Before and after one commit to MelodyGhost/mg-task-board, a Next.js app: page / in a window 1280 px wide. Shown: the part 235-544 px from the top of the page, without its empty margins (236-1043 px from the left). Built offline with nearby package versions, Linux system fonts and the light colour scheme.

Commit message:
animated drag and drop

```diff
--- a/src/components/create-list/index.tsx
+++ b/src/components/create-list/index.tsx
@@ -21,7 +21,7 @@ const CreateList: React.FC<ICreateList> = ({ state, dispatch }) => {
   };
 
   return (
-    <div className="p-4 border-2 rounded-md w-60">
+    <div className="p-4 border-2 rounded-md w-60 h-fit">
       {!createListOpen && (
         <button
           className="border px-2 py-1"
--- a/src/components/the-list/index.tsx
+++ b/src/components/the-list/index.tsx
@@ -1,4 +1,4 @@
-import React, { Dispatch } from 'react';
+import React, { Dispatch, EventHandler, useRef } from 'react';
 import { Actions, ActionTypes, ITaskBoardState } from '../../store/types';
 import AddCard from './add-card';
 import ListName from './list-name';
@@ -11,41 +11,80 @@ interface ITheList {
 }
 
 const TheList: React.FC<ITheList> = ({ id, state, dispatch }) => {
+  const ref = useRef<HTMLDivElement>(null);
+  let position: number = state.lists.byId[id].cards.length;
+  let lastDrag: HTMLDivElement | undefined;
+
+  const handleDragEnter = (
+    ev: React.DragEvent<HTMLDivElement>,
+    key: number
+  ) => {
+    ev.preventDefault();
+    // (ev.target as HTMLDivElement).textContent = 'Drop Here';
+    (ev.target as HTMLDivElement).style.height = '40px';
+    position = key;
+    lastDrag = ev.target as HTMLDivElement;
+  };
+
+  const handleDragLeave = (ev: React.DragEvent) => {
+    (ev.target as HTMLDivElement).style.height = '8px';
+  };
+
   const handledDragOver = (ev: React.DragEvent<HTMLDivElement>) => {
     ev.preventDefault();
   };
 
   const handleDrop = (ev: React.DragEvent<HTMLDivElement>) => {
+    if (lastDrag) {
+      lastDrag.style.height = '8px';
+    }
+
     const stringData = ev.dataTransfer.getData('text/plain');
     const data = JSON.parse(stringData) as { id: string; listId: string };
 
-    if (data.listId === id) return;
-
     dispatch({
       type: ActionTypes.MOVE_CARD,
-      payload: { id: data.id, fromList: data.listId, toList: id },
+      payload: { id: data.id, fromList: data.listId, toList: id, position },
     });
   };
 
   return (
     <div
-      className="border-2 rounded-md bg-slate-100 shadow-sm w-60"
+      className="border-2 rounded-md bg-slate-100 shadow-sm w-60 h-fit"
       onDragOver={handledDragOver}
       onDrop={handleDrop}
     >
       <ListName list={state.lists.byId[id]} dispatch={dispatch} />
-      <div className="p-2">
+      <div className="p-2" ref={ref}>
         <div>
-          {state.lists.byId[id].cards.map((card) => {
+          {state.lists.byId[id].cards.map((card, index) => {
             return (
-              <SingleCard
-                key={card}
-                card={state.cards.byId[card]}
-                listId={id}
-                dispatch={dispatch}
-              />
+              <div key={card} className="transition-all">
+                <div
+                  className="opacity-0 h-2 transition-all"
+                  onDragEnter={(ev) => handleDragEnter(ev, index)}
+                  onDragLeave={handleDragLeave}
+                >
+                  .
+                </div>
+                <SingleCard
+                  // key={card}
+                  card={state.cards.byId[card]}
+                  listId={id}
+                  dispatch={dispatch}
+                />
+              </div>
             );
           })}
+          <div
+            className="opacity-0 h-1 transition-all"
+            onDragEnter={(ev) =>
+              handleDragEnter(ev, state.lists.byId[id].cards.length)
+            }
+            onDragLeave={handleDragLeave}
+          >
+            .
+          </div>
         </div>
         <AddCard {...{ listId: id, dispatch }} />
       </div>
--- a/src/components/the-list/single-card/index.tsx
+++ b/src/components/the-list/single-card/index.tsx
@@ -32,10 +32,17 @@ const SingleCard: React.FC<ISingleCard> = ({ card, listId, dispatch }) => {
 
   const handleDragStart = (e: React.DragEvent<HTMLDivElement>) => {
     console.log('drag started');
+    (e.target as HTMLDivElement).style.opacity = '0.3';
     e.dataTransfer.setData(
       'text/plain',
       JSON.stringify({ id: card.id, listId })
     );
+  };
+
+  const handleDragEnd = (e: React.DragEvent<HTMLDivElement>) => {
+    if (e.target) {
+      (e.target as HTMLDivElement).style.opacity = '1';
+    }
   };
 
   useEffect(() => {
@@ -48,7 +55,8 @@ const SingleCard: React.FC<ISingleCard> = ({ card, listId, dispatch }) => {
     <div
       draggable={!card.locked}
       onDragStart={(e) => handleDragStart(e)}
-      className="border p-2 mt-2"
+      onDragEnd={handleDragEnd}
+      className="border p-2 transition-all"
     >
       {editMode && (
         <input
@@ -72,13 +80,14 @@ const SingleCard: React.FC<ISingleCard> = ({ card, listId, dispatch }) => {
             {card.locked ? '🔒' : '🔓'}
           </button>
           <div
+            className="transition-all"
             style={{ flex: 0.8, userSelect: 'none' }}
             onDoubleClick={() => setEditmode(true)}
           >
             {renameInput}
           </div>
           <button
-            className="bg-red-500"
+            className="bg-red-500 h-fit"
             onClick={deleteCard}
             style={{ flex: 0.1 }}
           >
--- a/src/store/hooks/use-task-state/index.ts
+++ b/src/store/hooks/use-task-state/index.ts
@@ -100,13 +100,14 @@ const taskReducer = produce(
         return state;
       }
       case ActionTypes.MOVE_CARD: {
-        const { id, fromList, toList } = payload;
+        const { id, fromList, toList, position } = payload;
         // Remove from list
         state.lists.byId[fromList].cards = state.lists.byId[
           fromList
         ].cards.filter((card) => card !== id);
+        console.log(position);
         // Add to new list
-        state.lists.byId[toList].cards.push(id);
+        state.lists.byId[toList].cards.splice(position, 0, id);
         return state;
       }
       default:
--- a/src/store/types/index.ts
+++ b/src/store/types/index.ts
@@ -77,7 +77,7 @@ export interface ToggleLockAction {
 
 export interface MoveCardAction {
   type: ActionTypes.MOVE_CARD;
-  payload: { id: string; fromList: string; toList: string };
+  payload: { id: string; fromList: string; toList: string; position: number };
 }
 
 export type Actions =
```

_ _ _ _ _

### TASK REQUIREMENTS:
Exactly reproduce all of the entries.

### SOLUTION FOR THIS PROBLEM:
Before and after one commit to MelodyGhost/mg-task-board, a Next.js app: page / in a window 1280 px wide. Shown: the part 235-544 px from the top of the page, without its empty margins (236-1043 px from the left). Built offline with nearby package versions, Linux system fonts and the light colour scheme.

Commit message:
animated drag and drop

```diff
--- a/src/components/create-list/index.tsx
+++ b/src/components/create-list/index.tsx
@@ -21,7 +21,7 @@ const CreateList: React.FC<ICreateList> = ({ state, dispatch }) => {
   };
 
   return (
-    <div className="p-4 border-2 rounded-md w-60">
+    <div className="p-4 border-2 rounded-md w-60 h-fit">
       {!createListOpen && (
         <button
           className="border px-2 py-1"
--- a/src/components/the-list/index.tsx
+++ b/src/components/the-list/index.tsx
@@ -1,4 +1,4 @@
-import React, { Dispatch } from 'react';
+import React, { Dispatch, EventHandler, useRef } from 'react';
 import { Actions, ActionTypes, ITaskBoardState } from '../../store/types';
 import AddCard from './add-card';
 import ListName from './list-name';
@@ -11,41 +11,80 @@ interface ITheList {
 }
 
 const TheList: React.FC<ITheList> = ({ id, state, dispatch }) => {
+  const ref = useRef<HTMLDivElement>(null);
+  let position: number = state.lists.byId[id].cards.length;
+  let lastDrag: HTMLDivElement | undefined;
+
+  const handleDragEnter = (
+    ev: React.DragEvent<HTMLDivElement>,
+    key: number
+  ) => {
+    ev.preventDefault();
+    // (ev.target as HTMLDivElement).textContent = 'Drop Here';
+    (ev.target as HTMLDivElement).style.height = '40px';
+    position = key;
+    lastDrag = ev.target as HTMLDivElement;
+  };
+
+  const handleDragLeave = (ev: React.DragEvent) => {
+    (ev.target as HTMLDivElement).style.height = '8px';
+  };
+
   const handledDragOver = (ev: React.DragEvent<HTMLDivElement>) => {
     ev.preventDefault();
   };
 
   const handleDrop = (ev: React.DragEvent<HTMLDivElement>) => {
+    if (lastDrag) {
+      lastDrag.style.height = '8px';
+    }
+
     const stringData = ev.dataTransfer.getData('text/plain');
     const data = JSON.parse(stringData) as { id: string; listId: string };
 
-    if (data.listId === id) return;
-
     dispatch({
       type: ActionTypes.MOVE_CARD,
-      payload: { id: data.id, fromList: data.listId, toList: id },
+      payload: { id: data.id, fromList: data.listId, toList: id, position },
     });
   };
 
   return (
     <div
-      className="border-2 rounded-md bg-slate-100 shadow-sm w-60"
+      className="border-2 rounded-md bg-slate-100 shadow-sm w-60 h-fit"
       onDragOver={handledDragOver}
       onDrop={handleDrop}
     >
       <ListName list={state.lists.byId[id]} dispatch={dispatch} />
-      <div className="p-2">
+      <div className="p-2" ref={ref}>
         <div>
-          {state.lists.byId[id].cards.map((card) => {
+          {state.lists.byId[id].cards.map((card, index) => {
             return (
-              <SingleCard
-                key={card}
-                card={state.cards.byId[card]}
-                listId={id}
-                dispatch={dispatch}
-              />
+              <div key={card} className="transition-all">
+                <div
+                  className="opacity-0 h-2 transition-all"
+                  onDragEnter={(ev) => handleDragEnter(ev, index)}
+                  onDragLeave={handleDragLeave}
+                >
+                  .
+                </div>
+                <SingleCard
+                  // key={card}
+                  card={state.cards.byId[card]}
+                  listId={id}
+                  dispatch={dispatch}
+                />
+              </div>
             );
           })}
+          <div
+            className="opacity-0 h-1 transition-all"
+            onDragEnter={(ev) =>
+              handleDragEnter(ev, state.lists.byId[id].cards.length)
+            }
+            onDragLeave={handleDragLeave}
+          >
+            .
+          </div>
         </div>
         <AddCard {...{ listId: id, dispatch }} />
       </div>
--- a/src/components/the-list/single-card/index.tsx
+++ b/src/components/the-list/single-card/index.tsx
@@ -32,10 +32,17 @@ const SingleCard: React.FC<ISingleCard> = ({ card, listId, dispatch }) => {
 
   const handleDragStart = (e: React.DragEvent<HTMLDivElement>) => {
     console.log('drag started');
+    (e.target as HTMLDivElement).style.opacity = '0.3';
     e.dataTransfer.setData(
       'text/plain',
       JSON.stringify({ id: card.id, listId })
     );
+  };
+
+  const handleDragEnd = (e: React.DragEvent<HTMLDivElement>) => {
+    if (e.target) {
+      (e.target as HTMLDivElement).style.opacity = '1';
+    }
   };
 
   useEffect(() => {
@@ -48,7 +55,8 @@ const SingleCard: React.FC<ISingleCard> = ({ card, listId, dispatch }) => {
     <div
       draggable={!card.locked}
       onDragStart={(e) => handleDragStart(e)}
-      className="border p-2 mt-2"
+      onDragEnd={handleDragEnd}
+      className="border p-2 transition-all"
     >
       {editMode && (
         <input
@@ -72,13 +80,14 @@ const SingleCard: React.FC<ISingleCard> = ({ card, listId, dispatch }) => {
             {card.locked ? '🔒' : '🔓'}
           </button>
           <div
+            className="transition-all"
             style={{ flex: 0.8, userSelect: 'none' }}
             onDoubleClick={() => setEditmode(true)}
           >
             {renameInput}
           </div>
           <button
-            className="bg-red-500"
+            className="bg-red-500 h-fit"
             onClick={deleteCard}
             style={{ flex: 0.1 }}
           >
--- a/src/store/hooks/use-task-state/index.ts
+++ b/src/store/hooks/use-task-state/index.ts
@@ -100,13 +100,14 @@ const taskReducer = produce(
         return state;
       }
       case ActionTypes.MOVE_CARD: {
-        const { id, fromList, toList } = payload;
+        const { id, fromList, toList, position } = payload;
         // Remove from list
         state.lists.byId[fromList].cards = state.lists.byId[
           fromList
         ].cards.filter((card) => card !== id);
+        console.log(position);
         // Add to new list
-        state.lists.byId[toList].cards.push(id);
+        state.lists.byId[toList].cards.splice(position, 0, id);
         return state;
       }
       default:
--- a/src/store/types/index.ts
+++ b/src/store/types/index.ts
@@ -77,7 +77,7 @@ export interface ToggleLockAction {
 
 export interface MoveCardAction {
   type: ActionTypes.MOVE_CARD;
-  payload: { id: string; fromList: string; toList: string };
+  payload: { id: string; fromList: string; toList: string; position: number };
 }
 
 export type Actions =
```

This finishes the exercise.